• **Activity**
Repeat the data exactly, please; no pictures belong in the copy.

*** Opening Information provided ***

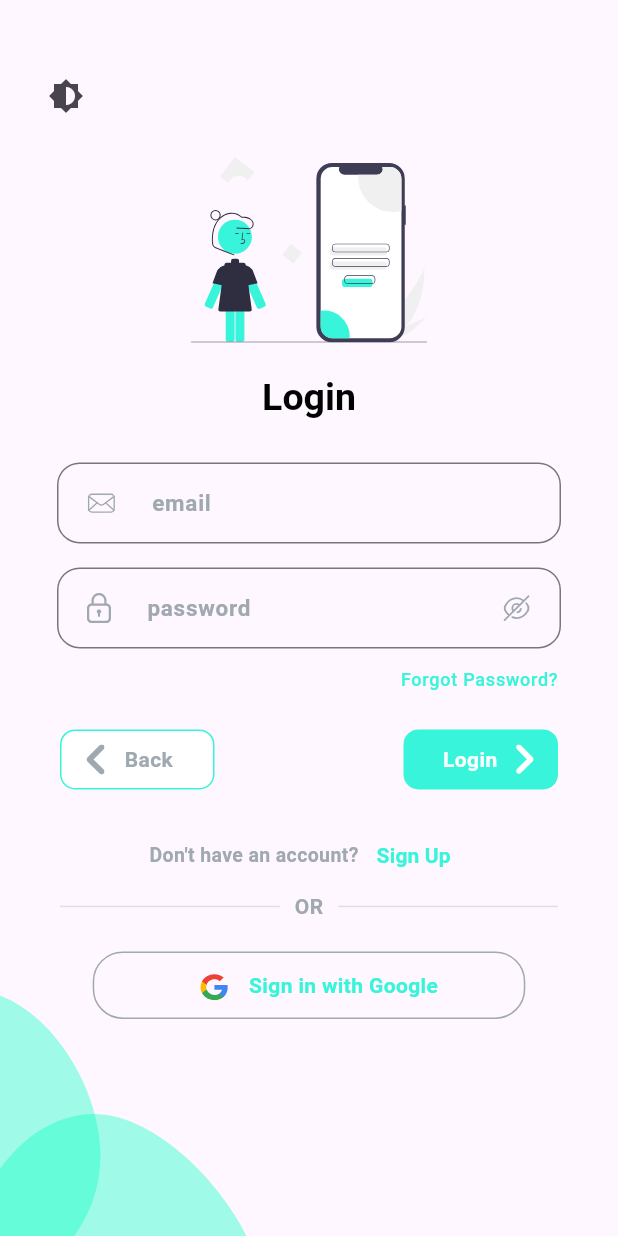
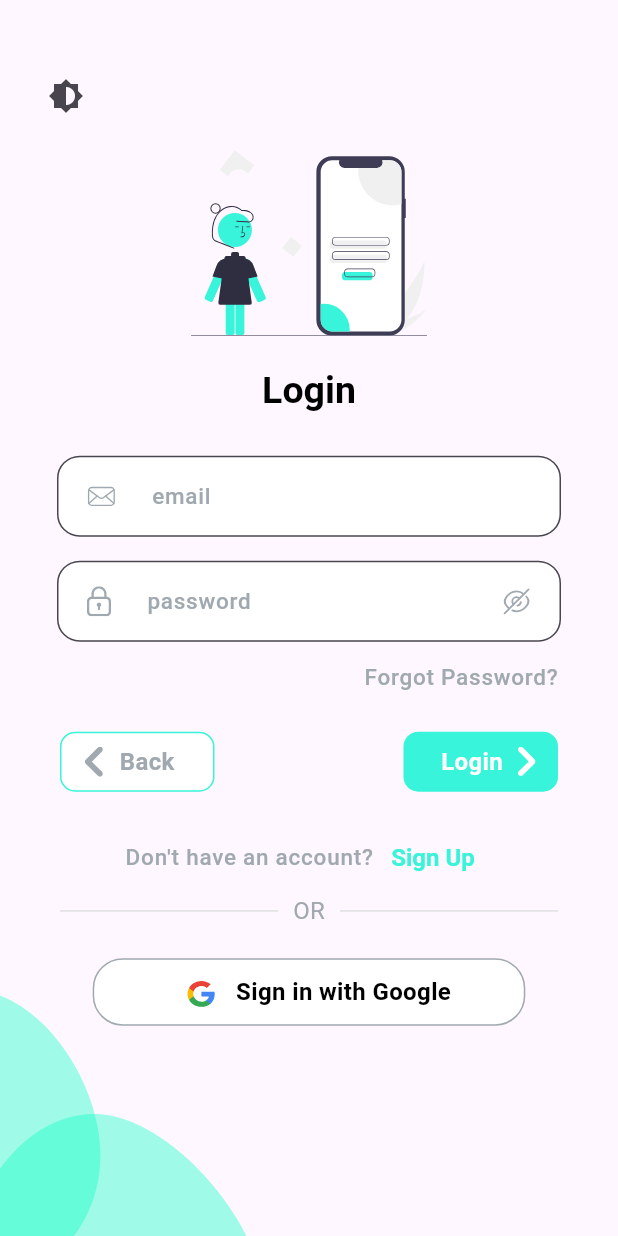
Before and after one commit to dhwanish-3/Heartless, a Flutter app: the screen it shows after launch, on a phone screen of 412 x 824 dp. Run offline on Flutter 3.47's test engine with Material 3 defaults, Android fonts, the light colour scheme and no system bars; our stand-ins replace cloud_firestore, firebase_auth, firebase_core, flutter_svg, shared_preferences; accounts and stored records are empty.

Commit message:
dark mode login page done

```diff
--- a/lib/pages/auth/login_page.dart
+++ b/lib/pages/auth/login_page.dart
@@ -150,7 +150,7 @@ class _LoginPageState extends State<LoginPage> {
                                       textAlign: TextAlign.start,
                                       style: Theme.of(context)
                                           .textTheme
-                                          .labelMedium),
+                                          .labelSmall),
                                 ],
                               ),
                             )
@@ -177,23 +177,15 @@ class _LoginPageState extends State<LoginPage> {
                     Row(
                       mainAxisAlignment: MainAxisAlignment.center,
                       children: [
-                        const Text(
+                        Text(
                           "Don't have an account?",
-                          style: TextStyle(
-                            color: Constants.customGray,
-                            fontWeight: FontWeight.w600,
-                            fontSize: 13,
-                          ),
+                          style: Theme.of(context).textTheme.labelMedium,
                         ),
                         TextButton(
                           onPressed: () {},
                           child: Text(
                             "Sign Up",
-                            style: TextStyle(
-                              color: Theme.of(context).primaryColor,
-                              fontWeight: FontWeight.w600,
-                              fontSize: 14,
-                            ),
+                            style: Theme.of(context).textTheme.headlineSmall,
                           ),
                         )
                       ],
--- a/lib/shared/constants.dart
+++ b/lib/shared/constants.dart
@@ -17,8 +17,12 @@ class Constants {
         color: Colors.black,
       ),
       labelMedium: TextStyle(
-      fontSize: 12,
-      color: primaryColor,
+        color: customGray,
+        fontSize: 15,
+      ),
+      labelSmall: TextStyle(
+        color: customGray,
+        fontSize: 15,
       ),
       bodyLarge: TextStyle(
         color: customGray,
@@ -26,9 +30,48 @@ class Constants {
         fontSize: 13,
       ),
       bodyMedium: TextStyle(
+        color: Colors.black,
+        fontWeight: FontWeight.w400,
+        fontSize: 16,
+      ),
+      headlineSmall: TextStyle(
         color: primaryColor,
         fontWeight: FontWeight.w600,
-      fontSize: 14,
+        fontSize: 16,
+      ));
+
+  TextTheme textThemeDark = const TextTheme(
+      displayLarge: TextStyle(
+        fontSize: 30,
+        fontWeight: FontWeight.bold,
+        color: Colors.white,
       ),
-  );
+      headlineMedium: TextStyle(
+        fontSize: 25,
+        fontWeight: FontWeight.bold,
+        color: Colors.white,
+      ),
+      labelMedium: TextStyle(
+        color: customGray,
+        fontSize: 15,
+      ),
+      labelSmall: TextStyle(
+        color: primaryColor,
+        fontSize: 15,
+      ),
+      bodyLarge: TextStyle(
+        color: customGray,
+        fontWeight: FontWeight.w600,
+        fontSize: 13,
+      ),
+      bodyMedium: TextStyle(
+        color: Colors.black,
+        fontWeight: FontWeight.w400,
+        fontSize: 16,
+      ),
+      headlineSmall: TextStyle(
+        color: primaryColor,
+        fontWeight: FontWeight.w600,
+        fontSize: 16,
+      ));
 }
--- a/lib/shared/provider/theme_provider.dart
+++ b/lib/shared/provider/theme_provider.dart
@@ -13,12 +13,19 @@ class ThemeNotifier extends ChangeNotifier {
   }
 
   ThemeData lightTheme = ThemeData(
-      brightness: Brightness.light,
-      primaryColor: Constants.primaryColor,
-      textTheme: Constants().textThemeLight);
+    brightness: Brightness.light,
+    primaryColor: Constants.primaryColor,
+    textTheme: Constants().textThemeLight,
+    canvasColor: Colors.white,
+    shadowColor: Colors.black,
+  );
+//* for widgets that have to alternate between white and black colors give them canvasColor and shadowColor fot the converse
 
   ThemeData darkTheme = ThemeData(
     brightness: Brightness.dark,
-    primaryColor: Constants.darkPrimaryColor,
+    primaryColor: Constants.primaryColor,
+    textTheme: Constants().textThemeDark,
+    canvasColor: Colors.black,
+    shadowColor: Colors.white,
   );
 }
--- a/lib/widgets/GoogleButton.dart
+++ b/lib/widgets/GoogleButton.dart
@@ -20,6 +20,7 @@ class GoogleButton extends StatelessWidget {
         decoration: BoxDecoration(
           border: Border.all(color: Constants.customGray),
           borderRadius: BorderRadius.circular(20),
+          color: Colors.white,
         ),
         child: Row(
           mainAxisAlignment: MainAxisAlignment.center,
--- a/lib/widgets/left_trailing_button.dart
+++ b/lib/widgets/left_trailing_button.dart
@@ -13,11 +13,11 @@ class LeftButton extends StatelessWidget {
       width: screenWidth * 0.25,
       padding: const EdgeInsets.fromLTRB(10, 5, 20, 5),
       decoration: BoxDecoration(
+        color: Theme.of(context).canvasColor,
         border: Border.all(
           color: Theme.of(context).primaryColor,
         ),
         borderRadius: BorderRadius.circular(10),
-        color: Colors.white,
       ),
       child: Row(
         mainAxisAlignment: MainAxisAlignment.spaceAround,
--- a/lib/widgets/text_input.dart
+++ b/lib/widgets/text_input.dart
@@ -41,19 +41,14 @@ class TextFieldInput extends StatelessWidget {
         keyboardType: TextInputType.name,
         obscureText: passwordShown,
         obscuringCharacter: '•',
-        style: const TextStyle(
-          fontSize: 15,
-        ),
+        style: Theme.of(context).textTheme.bodyMedium,
         decoration: InputDecoration(
+          filled: true,
+          fillColor: Colors.white,
           labelText: labelText,
-          labelStyle: const TextStyle(
-              color: Constants.customGray, fontSize: 15), // Text color
+          labelStyle: Theme.of(context).textTheme.labelMedium,
           hintText: hintText,
-          hintStyle: const TextStyle(
-            fontSize: 15,
-            color: Constants.customGray,
-          ),
-
+          hintStyle: Theme.of(context).textTheme.labelMedium,
           prefixIcon: Padding(
             padding: const EdgeInsets.symmetric(vertical: 5, horizontal: 20),
             child: SvgPicture.asset(
@@ -77,10 +72,8 @@ class TextFieldInput extends StatelessWidget {
                   ),
                 )
               : null,
-
           border: const OutlineInputBorder(
               borderRadius: BorderRadius.all(Radius.circular(15))),
-
           focusedBorder: OutlineInputBorder(
               borderSide: BorderSide(
                 color: Theme.of(context).primaryColor,
```
Also changed, not shown: pubspec.lock. Lines whose indentation alone changed are shown as unchanged.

*** Closing Information provided ***

• **Result**
Before and after one commit to dhwanish-3/Heartless, a Flutter app: the screen it shows after launch, on a phone screen of 412 x 824 dp. Run offline on Flutter 3.47's test engine with Material 3 defaults, Android fonts, the light colour scheme and no system bars; our stand-ins replace cloud_firestore, firebase_auth, firebase_core, flutter_svg, shared_preferences; accounts and stored records are empty.

Commit message:
dark mode login page done

```diff
--- a/lib/pages/auth/login_page.dart
+++ b/lib/pages/auth/login_page.dart
@@ -150,7 +150,7 @@ class _LoginPageState extends State<LoginPage> {
                                       textAlign: TextAlign.start,
                                       style: Theme.of(context)
                                           .textTheme
-                                          .labelMedium),
+                                          .labelSmall),
                                 ],
                               ),
                             )
@@ -177,23 +177,15 @@ class _LoginPageState extends State<LoginPage> {
                     Row(
                       mainAxisAlignment: MainAxisAlignment.center,
                       children: [
-                        const Text(
+                        Text(
                           "Don't have an account?",
-                          style: TextStyle(
-                            color: Constants.customGray,
-                            fontWeight: FontWeight.w600,
-                            fontSize: 13,
-                          ),
+                          style: Theme.of(context).textTheme.labelMedium,
                         ),
                         TextButton(
                           onPressed: () {},
                           child: Text(
                             "Sign Up",
-                            style: TextStyle(
-                              color: Theme.of(context).primaryColor,
-                              fontWeight: FontWeight.w600,
-                              fontSize: 14,
-                            ),
+                            style: Theme.of(context).textTheme.headlineSmall,
                           ),
                         )
                       ],
--- a/lib/shared/constants.dart
+++ b/lib/shared/constants.dart
@@ -17,8 +17,12 @@ class Constants {
         color: Colors.black,
       ),
       labelMedium: TextStyle(
-      fontSize: 12,
-      color: primaryColor,
+        color: customGray,
+        fontSize: 15,
+      ),
+      labelSmall: TextStyle(
+        color: customGray,
+        fontSize: 15,
       ),
       bodyLarge: TextStyle(
         color: customGray,
@@ -26,9 +30,48 @@ class Constants {
         fontSize: 13,
       ),
       bodyMedium: TextStyle(
+        color: Colors.black,
+        fontWeight: FontWeight.w400,
+        fontSize: 16,
+      ),
+      headlineSmall: TextStyle(
         color: primaryColor,
         fontWeight: FontWeight.w600,
-      fontSize: 14,
+        fontSize: 16,
+      ));
+
+  TextTheme textThemeDark = const TextTheme(
+      displayLarge: TextStyle(
+        fontSize: 30,
+        fontWeight: FontWeight.bold,
+        color: Colors.white,
       ),
-  );
+      headlineMedium: TextStyle(
+        fontSize: 25,
+        fontWeight: FontWeight.bold,
+        color: Colors.white,
+      ),
+      labelMedium: TextStyle(
+        color: customGray,
+        fontSize: 15,
+      ),
+      labelSmall: TextStyle(
+        color: primaryColor,
+        fontSize: 15,
+      ),
+      bodyLarge: TextStyle(
+        color: customGray,
+        fontWeight: FontWeight.w600,
+        fontSize: 13,
+      ),
+      bodyMedium: TextStyle(
+        color: Colors.black,
+        fontWeight: FontWeight.w400,
+        fontSize: 16,
+      ),
+      headlineSmall: TextStyle(
+        color: primaryColor,
+        fontWeight: FontWeight.w600,
+        fontSize: 16,
+      ));
 }
--- a/lib/shared/provider/theme_provider.dart
+++ b/lib/shared/provider/theme_provider.dart
@@ -13,12 +13,19 @@ class ThemeNotifier extends ChangeNotifier {
   }
 
   ThemeData lightTheme = ThemeData(
-      brightness: Brightness.light,
-      primaryColor: Constants.primaryColor,
-      textTheme: Constants().textThemeLight);
+    brightness: Brightness.light,
+    primaryColor: Constants.primaryColor,
+    textTheme: Constants().textThemeLight,
+    canvasColor: Colors.white,
+    shadowColor: Colors.black,
+  );
+//* for widgets that have to alternate between white and black colors give them canvasColor and shadowColor fot the converse
 
   ThemeData darkTheme = ThemeData(
     brightness: Brightness.dark,
-    primaryColor: Constants.darkPrimaryColor,
+    primaryColor: Constants.primaryColor,
+    textTheme: Constants().textThemeDark,
+    canvasColor: Colors.black,
+    shadowColor: Colors.white,
   );
 }
--- a/lib/widgets/GoogleButton.dart
+++ b/lib/widgets/GoogleButton.dart
@@ -20,6 +20,7 @@ class GoogleButton extends StatelessWidget {
         decoration: BoxDecoration(
           border: Border.all(color: Constants.customGray),
           borderRadius: BorderRadius.circular(20),
+          color: Colors.white,
         ),
         child: Row(
           mainAxisAlignment: MainAxisAlignment.center,
--- a/lib/widgets/left_trailing_button.dart
+++ b/lib/widgets/left_trailing_button.dart
@@ -13,11 +13,11 @@ class LeftButton extends StatelessWidget {
       width: screenWidth * 0.25,
       padding: const EdgeInsets.fromLTRB(10, 5, 20, 5),
       decoration: BoxDecoration(
+        color: Theme.of(context).canvasColor,
         border: Border.all(
           color: Theme.of(context).primaryColor,
         ),
         borderRadius: BorderRadius.circular(10),
-        color: Colors.white,
       ),
       child: Row(
         mainAxisAlignment: MainAxisAlignment.spaceAround,
--- a/lib/widgets/text_input.dart
+++ b/lib/widgets/text_input.dart
@@ -41,19 +41,14 @@ class TextFieldInput extends StatelessWidget {
         keyboardType: TextInputType.name,
         obscureText: passwordShown,
         obscuringCharacter: '•',
-        style: const TextStyle(
-          fontSize: 15,
-        ),
+        style: Theme.of(context).textTheme.bodyMedium,
         decoration: InputDecoration(
+          filled: true,
+          fillColor: Colors.white,
           labelText: labelText,
-          labelStyle: const TextStyle(
-              color: Constants.customGray, fontSize: 15), // Text color
+          labelStyle: Theme.of(context).textTheme.labelMedium,
           hintText: hintText,
-          hintStyle: const TextStyle(
-            fontSize: 15,
-            color: Constants.customGray,
-          ),
-
+          hintStyle: Theme.of(context).textTheme.labelMedium,
           prefixIcon: Padding(
             padding: const EdgeInsets.symmetric(vertical: 5, horizontal: 20),
             child: SvgPicture.asset(
@@ -77,10 +72,8 @@ class TextFieldInput extends StatelessWidget {
                   ),
                 )
               : null,
-
           border: const OutlineInputBorder(
               borderRadius: BorderRadius.all(Radius.circular(15))),
-
           focusedBorder: OutlineInputBorder(
               borderSide: BorderSide(
                 color: Theme.of(context).primaryColor,
```
Also changed, not shown: pubspec.lock. Lines whose indentation alone changed are shown as unchanged.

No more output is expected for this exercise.